TASK DETAILS - Copy each line containing "solo" from the listing below.

DATA FOR ANALYSIS -
_ _ _

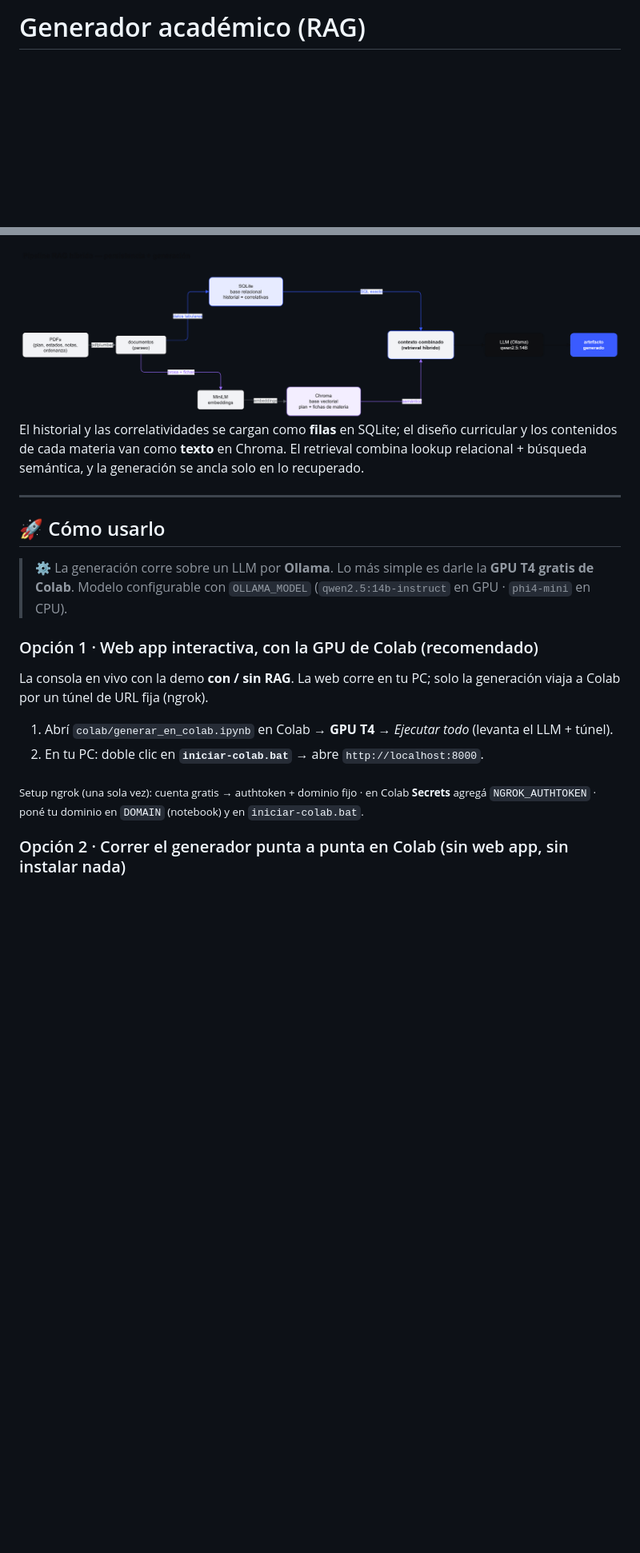
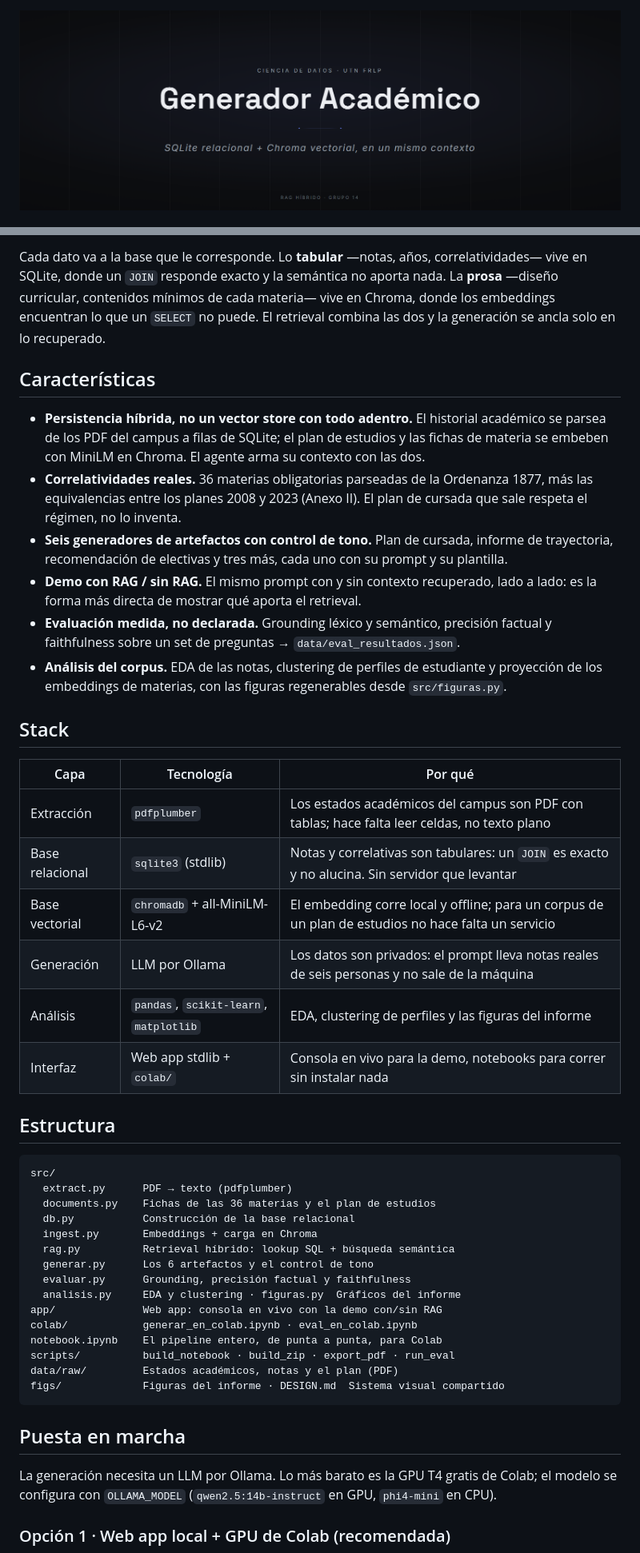
Before and after one commit to SimonOcampo1/generador-academico-rag, a Markdown page: README.md, 2 parts joined by grey strips. Shown at 80% size. Rendered like a GitHub page; pictures changed too: docs/banner.png (added); blank space fills up the shorter version.

Commit message:
docs: README con banner 3:1 y estructura de portada

````diff
--- a/README.md
+++ b/README.md
@@ -1,2 +1,4 @@
-# Generador académico (RAG)
+<p align="center">
+  <img src="docs/banner.png" alt="Generador Académico" width="100%">
+</p>
 
@@ -30,27 +59,49 @@ respuestas concretas y citadas. El RAG no es un adorno: es el corazón del siste
 
-<img src="figs/pipeline.png" alt="Pipeline RAG híbrido: PDFs → docs → SQLite (relacional) + Chroma (vectorial) → contexto combinado → LLM → artefacto" width="820">
+Cada dato va a la base que le corresponde. Lo **tabular** —notas, años, correlatividades— vive en SQLite, donde un `JOIN` responde exacto y la semántica no aporta nada. La **prosa** —diseño curricular, contenidos mínimos de cada materia— vive en Chroma, donde los embeddings encuentran lo que un `SELECT` no puede. El retrieval combina las dos y la generación se ancla solo en lo recuperado.
 
-El historial y las correlatividades se cargan como **filas** en SQLite; el diseño curricular y los
-contenidos de cada materia van como **texto** en Chroma. El retrieval combina lookup relacional +
-búsqueda semántica, y la generación se ancla solo en lo recuperado.
+## Características
 
----
+- **Persistencia híbrida, no un vector store con todo adentro.** El historial académico se parsea de los PDF del campus a filas de SQLite; el plan de estudios y las fichas de materia se embeben con MiniLM en Chroma. El agente arma su contexto con las dos.
+- **Correlatividades reales.** 36 materias obligatorias parseadas de la Ordenanza 1877, más las equivalencias entre los planes 2008 y 2023 (Anexo II). El plan de cursada que sale respeta el régimen, no lo inventa.
+- **Seis generadores de artefactos con control de tono.** Plan de cursada, informe de trayectoria, recomendación de electivas y tres más, cada uno con su prompt y su plantilla.
+- **Demo con RAG / sin RAG.** El mismo prompt con y sin contexto recuperado, lado a lado: es la forma más directa de mostrar qué aporta el retrieval.
+- **Evaluación medida, no declarada.** Grounding léxico y semántico, precisión factual y faithfulness sobre un set de preguntas → `data/eval_resultados.json`.
+- **Análisis del corpus.** EDA de las notas, clustering de perfiles de estudiante y proyección de los embeddings de materias, con las figuras regenerables desde `src/figuras.py`.
 
-## 🚀 Cómo usarlo
+## Stack
 
-> ⚙️ La generación corre sobre un LLM por **Ollama**. Lo más simple es darle la **GPU T4 gratis de
-> Colab**. Modelo configurable con `OLLAMA_MODEL` (`qwen2.5:14b-instruct` en GPU · `phi4-mini` en CPU).
+| Capa | Tecnología | Por qué |
+|---|---|---|
+| Extracción | `pdfplumber` | Los estados académicos del campus son PDF con tablas; hace falta leer celdas, no texto plano |
+| Base relacional | `sqlite3` (stdlib) | Notas y correlativas son tabulares: un `JOIN` es exacto y no alucina. Sin servidor que levantar |
+| Base vectorial | `chromadb` + all-MiniLM-L6-v2 | El embedding corre local y offline; para un corpus de un plan de estudios no hace falta un servicio |
+| Generación | LLM por Ollama | Los datos son privados: el prompt lleva notas reales de seis personas y no sale de la máquina |
+| Análisis | `pandas`, `scikit-learn`, `matplotlib` | EDA, clustering de perfiles y las figuras del informe |
+| Interfaz | Web app stdlib + `colab/` | Consola en vivo para la demo, notebooks para correr sin instalar nada |
 
-### Opción 1 · Web app interactiva, con la GPU de Colab (recomendado)
+## Estructura
 
-La consola en vivo con la demo **con / sin RAG**. La web corre en tu PC; solo la generación viaja a
-Colab por un túnel de URL fija (ngrok).
+```
+src/
+  extract.py      PDF → texto (pdfplumber)
+  documents.py    Fichas de las 36 materias y el plan de estudios
+  db.py           Construcción de la base relacional
+  ingest.py       Embeddings + carga en Chroma
+  rag.py          Retrieval híbrido: lookup SQL + búsqueda semántica
+  generar.py      Los 6 artefactos y el control de tono
+  evaluar.py      Grounding, precisión factual y faithfulness
+  analisis.py     EDA y clustering · figuras.py  Gráficos del informe
+app/              Web app: consola en vivo con la demo con/sin RAG
+colab/            generar_en_colab.ipynb · eval_en_colab.ipynb
+notebook.ipynb    El pipeline entero, de punta a punta, para Colab
+scripts/          build_notebook · build_zip · export_pdf · run_eval
+data/raw/         Estados académicos, notas y el plan (PDF)
+figs/             Figuras del informe · DESIGN.md  Sistema visual compartido
+```
 
-1. Abrí `colab/generar_en_colab.ipynb` en Colab → **GPU T4** → *Ejecutar todo* (levanta el LLM + túnel).
-2. En tu PC: doble clic en **`iniciar-colab.bat`** → abre `http://localhost:8000`.
+## Puesta en marcha
 
-<sub>Setup ngrok (una sola vez): cuenta gratis → authtoken + dominio fijo · en Colab **Secrets** agregá
-`NGROK_AUTHTOKEN` · poné tu dominio en `DOMAIN` (notebook) y en `iniciar-colab.bat`.</sub>
+La generación necesita un LLM por Ollama. Lo más barato es la GPU T4 gratis de Colab; el modelo se configura con `OLLAMA_MODEL` (`qwen2.5:14b-instruct` en GPU, `phi4-mini` en CPU).
 
-### Opción 2 · Correr el generador punta a punta en Colab (sin web app, sin instalar nada)
+### Opción 1 · Web app local + GPU de Colab (recomendada)
 
````
Also changed, not shown: other parts of README.md (+77 -59 lines), docs/social.png (added), 1 other file.
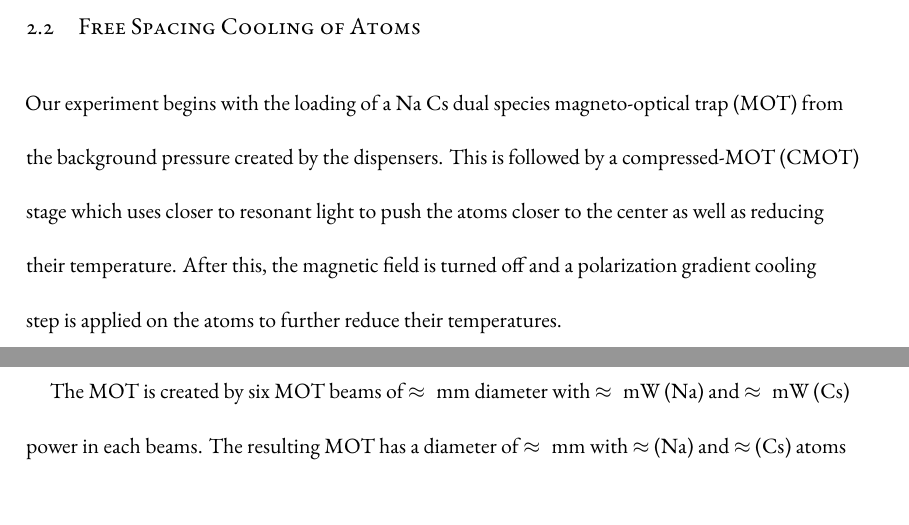
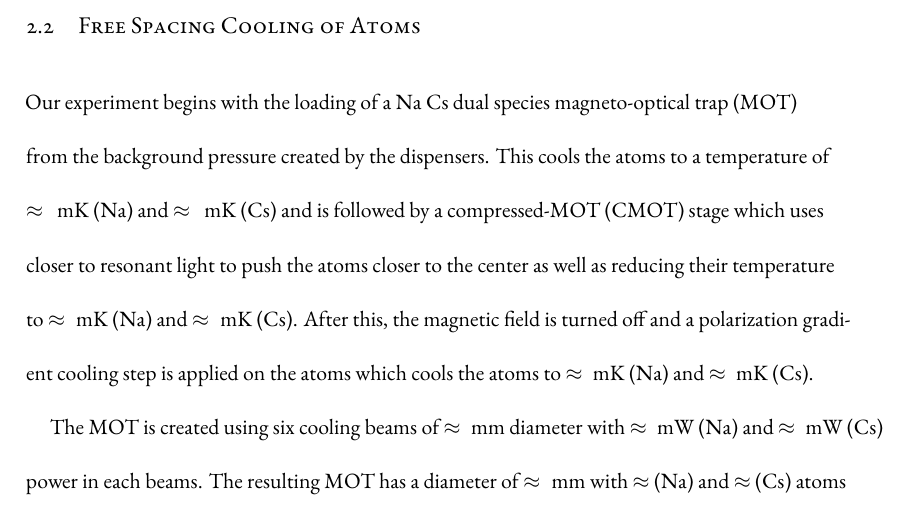
Before and after one commit to yuyichao/grad-thesis, a LaTeX thesis (dissertation.tex, which reads chapters/loading.tex): two parts of pages 29 and 30 of 133 before the commit and part of page 29 of 133 after it, the two joined at a grey line, cut so that both start at the same text. Compiled offline with XeLaTeX.

Commit message:
[loading] WIP: free space cooling

```diff
--- a/chapters/loading.tex
+++ b/chapters/loading.tex
@@ -26,16 +26,16 @@ we face with Na atoms.
 
 Our experiment begins with the loading of a Na Cs dual species magneto-optical trap~(MOT)
 from the background pressure created by the dispensers.
-This is followed by a compressed-MOT~(CMOT) stage
+This cools the atoms to a temperature of $\approx\todo{number}~\mathrm{mK}$~(Na)
+and $\approx\todo{number}~\mathrm{mK}$~(Cs)
+and is followed by a compressed-MOT~(CMOT) stage
 which uses closer to resonant light to push the atoms closer to the center
-as well as reducing their temperature.
+as well as reducing their temperature to $\approx\todo{number}~\mathrm{mK}$~(Na)
+and $\approx\todo{number}~\mathrm{mK}$~(Cs).
 After this, the magnetic field is turned off and
 a polarization gradient cooling step is applied on the atoms
-to further reduce their temperatures.
-
-\todo{
-  temperature
-}
+which cools the atoms to $\approx\todo{number}~\mathrm{mK}$~(Na)
+and $\approx\todo{number}~\mathrm{mK}$~(Cs).
 
 \begin{figure}
   \centering
@@ -65,11 +65,11 @@ to further reduce their temperatures.
     \label{fig:loading:free-space:na-res-beampath}}
 \end{figure}
 
-The MOT is created by six MOT beams of $\approx\todo{number}~\mathrm{mm}$ diameter
-with $\approx\todo{number}~\mathrm{mW}$ (Na) and $\approx\todo{number}~\mathrm{mW}$ (Cs)
+The MOT is created using six cooling beams of $\approx\todo{number}~\mathrm{mm}$ diameter
+with $\approx\todo{number}~\mathrm{mW}$~(Na) and $\approx\todo{number}~\mathrm{mW}$~(Cs)
 power in each beams.
 The resulting MOT has a diameter of $\approx\todo{number}~\mathrm{mm}$
-with $\approx\todo{number}$ (Na) and $\approx\todo{number}$ (Cs) atoms being trapped.
+with $\approx\todo{number}$~(Na) and $\approx\todo{number}$~(Cs) atoms being trapped.
 This number is significantly smaller than the one typically used in a bulk gas experiment
 since the goal of the free-space laser cooling is to load few atoms into the tweezers.
 Because of the small size as well as the requirement of overlapping with the optical tweezer,
```
Also changed, not shown: dissertation.pdf.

_ _ _

REPLY TO THE EXERCISE -
+Cada dato va a la base que le corresponde. Lo **tabular** —notas, años, correlatividades— vive en SQLite, donde un `JOIN` responde exacto y la semántica no aporta nada. La **prosa** —diseño curricular, contenidos mínimos de cada materia— vive en Chroma, donde los embeddings encuentran lo que un `SELECT` no puede. El retrieval combina las dos y la generación se ancla solo en lo recuperado.
-búsqueda semántica, y la generación se ancla solo en lo recuperado.
-La consola en vivo con la demo **con / sin RAG**. La web corre en tu PC; solo la generación viaja a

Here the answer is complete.